The government uses a representative RPI of 5% in its calculations, which we've replicated in the tables below.
On a £200,000 home (with a £40,000 equity loan), you could theoretically find yourself paying nearly £900 a year in interest after 10 years of ownership.
|Year||RPI + 1%||Annual interest||Annual cost (plus £1 monthly admin fee)|
Recent research by Money Saving Expert found that some Help to Buy homeowners face higher interest bills simply because of the month they bought their property.
According to the research, the rate of interest payable on an equity loan doesn't rise on the anniversary of the date when you bought the property. Instead, it increases from 1 April the following year.
This means that theoretically, a homeowner could find themselves on the 1.75% rate for as many as 15 months or as few as three months before their rate increases.
Buying through Help to Buy means you own your property and can do what you want with it - subject to clauses and fees, that is.
Perhaps less surprisingly, permission to let the property out also carries a £50 charge.
Exchange deposits are typically 10% of the purchase price. If you've only got a 5% deposit and are relying on the Isa bonus to make up part of this, you should ask your to negotiate a lower exchange deposit.
When you buy a property using Help to Buy, your bonus will be paid to your conveyancer, rather than directly to you.
Instead, you'll need to formally close your account and get a closing statement from your Isa provider.
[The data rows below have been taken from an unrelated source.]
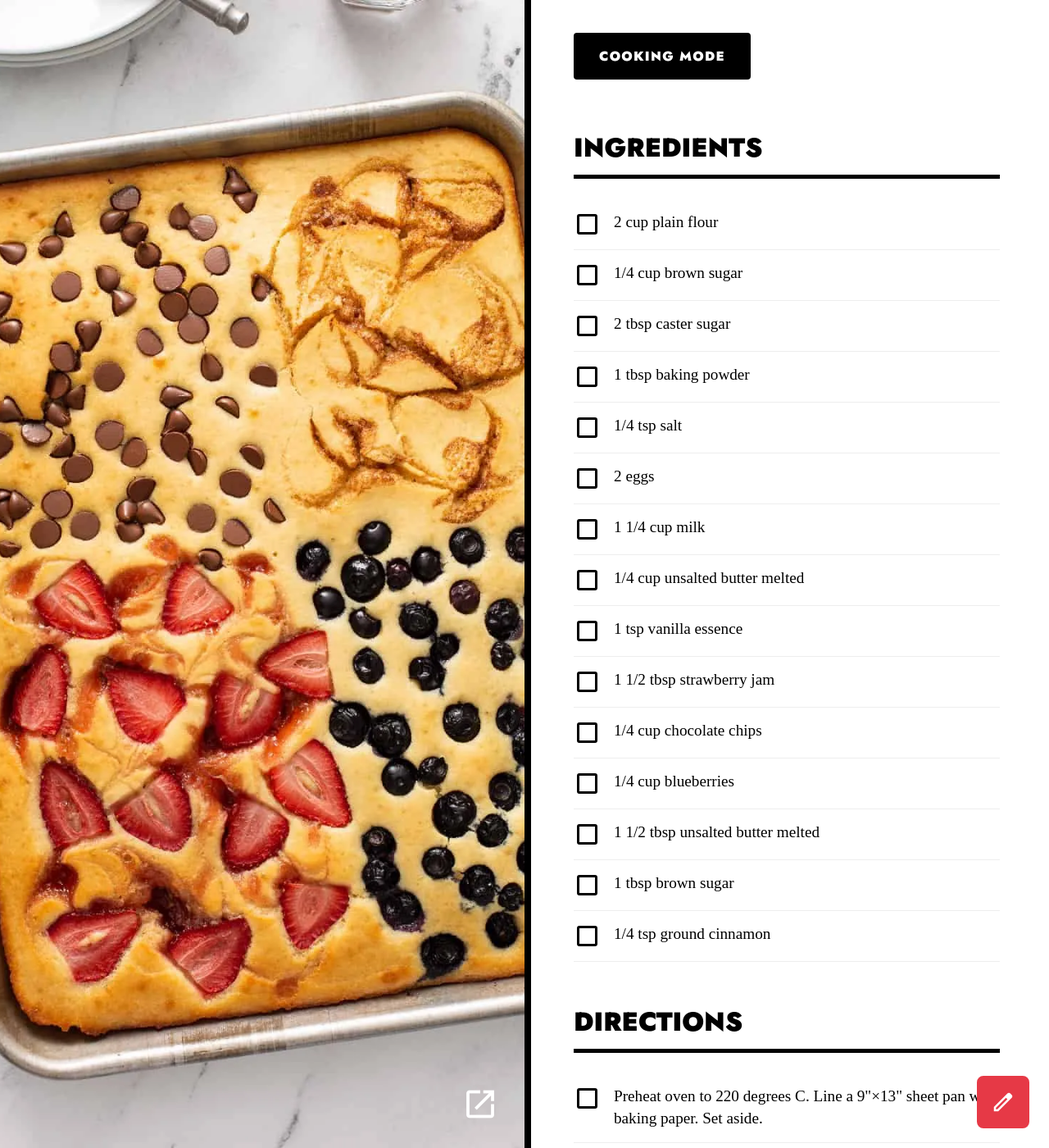
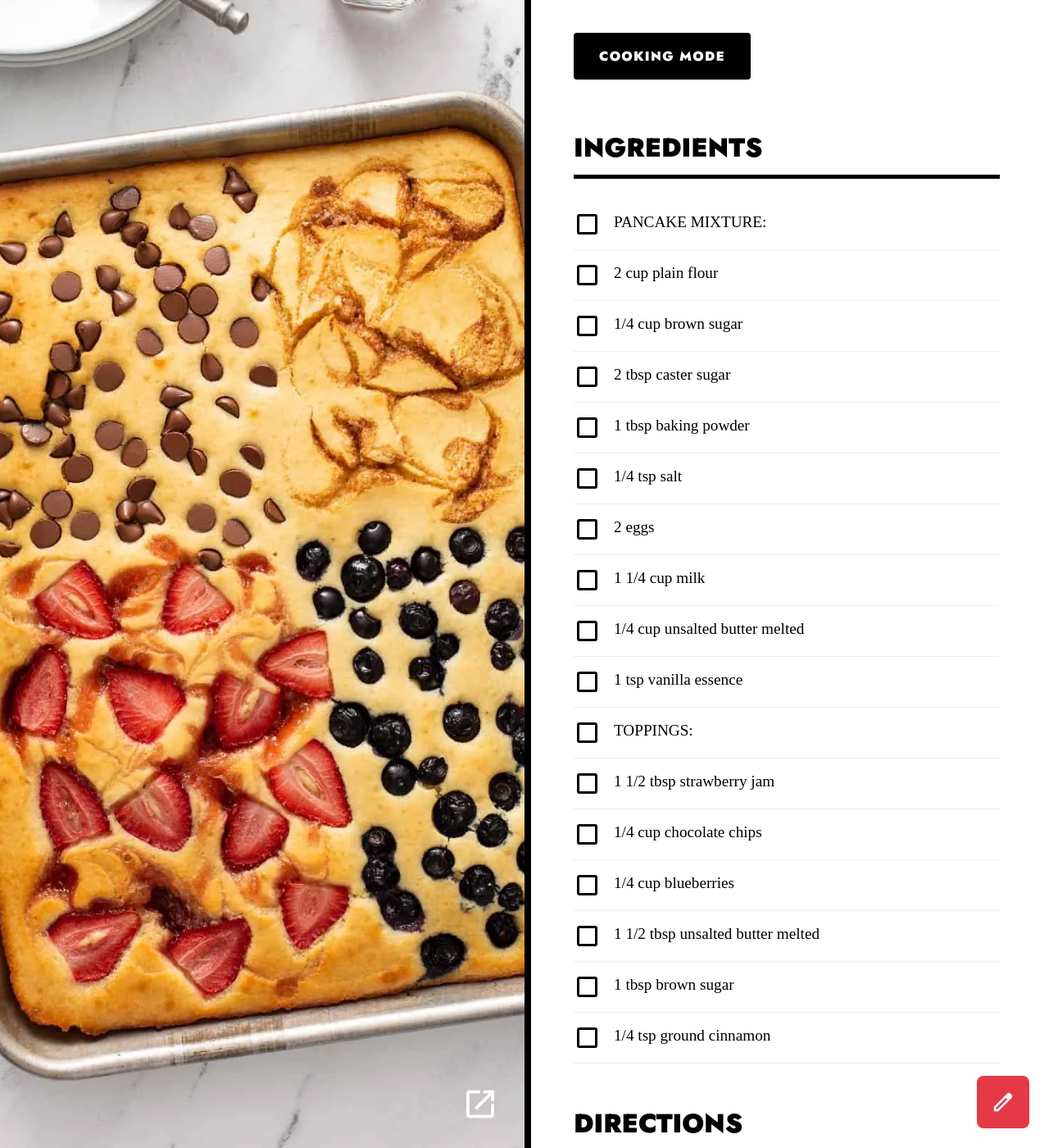
Before and after one commit to amp800/chowdown, a Jekyll site: the page built from _recipes/sheet-pan-pancakes.md, in a window 1280 px wide and 1400 px high, scrolled down 505 px. Shown: the whole window at 82% size. Built offline with Jekyll 4.4.1, drawn with Linux system fonts in a browser that asks for light colours.

Commit message:
Edit recipe _recipes/sheet-pan-pancakes.md

```diff
--- a/_recipes/sheet-pan-pancakes.md
+++ b/_recipes/sheet-pan-pancakes.md
@@ -13,6 +13,7 @@ yield: 6 servings
 prep_time: '10'
 total_time: '25'
 ingredients:
+- 'PANCAKE MIXTURE:'
 - 2 cup plain flour
 - 1/4 cup brown sugar
 - 2 tbsp caster sugar
@@ -22,6 +23,7 @@ ingredients:
 - 1 1/4 cup milk
 - 1/4 cup unsalted butter melted
 - 1 tsp vanilla essence
+- 'TOPPINGS:'
 - 1 1/2 tbsp strawberry jam
 - 1/4 cup chocolate chips
 - 1/4 cup blueberries
```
Once you've got this, you can pass it on to your conveyancer, who will then apply for your bonus.
You should only close your account if you're ready to buy a home, as you'll need to claim your bonus within 12 months of closure.
Unfortunately, nothing is free (particularly when it comes to buying property), and you'll need to take a small financial hit when claiming your bonus.
According to the scheme's rules, your conveyancer can charge you a maximum of £50 plus VAT (£60 in total) to process the bonus.
The equity loan you borrow from the government is on a percentage of the property, and isn't worth a 'set' figure.
This means that when you come to pay the loan off, either by remortgaging, selling the home or settling the debt with savings, you're highly likely to be paying a different amount than you originally borrowed.
For example, if you took out a 20% equity loan of £40,000 on a £200,000 house and it's now worth £250,000, you'll need to pay back 20% of the current value, which is £50,000 - an extra £10,000 on top of what you borrowed.
If your property value drops, you'll pay back less than what you borrowed.
12. Remortgaging with an equity loan can be tricky
For example, most remortgaging deals are only available if you pay off your equity loan, and some products allow you to take on extra borrowing to settle the debt.
Products that allow you to keep the equity loan outstanding are less common, though these can be found by shopping around or taking advice from a broker.
When remortgaging, you'll be charged a fee of £115 by Homes England for the privilege.
If you take the maximum equity loan (in England), you'll owe the government 20% of your property's value.
It's possible to buy out some of this stake through a process called 'staircasing'.
When staircasing, you can purchase chunks of 10% of the property's value. This could be particularly useful if you're buying in London with a 40% equity loan and want to pay off the loan in parts.
When staircasing, you'll need to pay for a valuation plus an administration fee of £200.
By now, you won't be surprised to hear that there are fees involved for settling the loan, too.
First of all, you'll need to pay for a formal valuation of the property from a Rics-accredited valuer.
Then, you'll also need to pay an administration fee of £200 to close the account.
Help to Buy as we know it will soon be confined to the history books, with the government set to overhaul the English scheme from April 2021.
From then, equity loans will only be available to first-time buyers, and the maximum amount you'll be able to spend on a property will be capped according to which region of England you live in.
|Yorkshire & The Humber||£228,100|
|East of England||£407,400|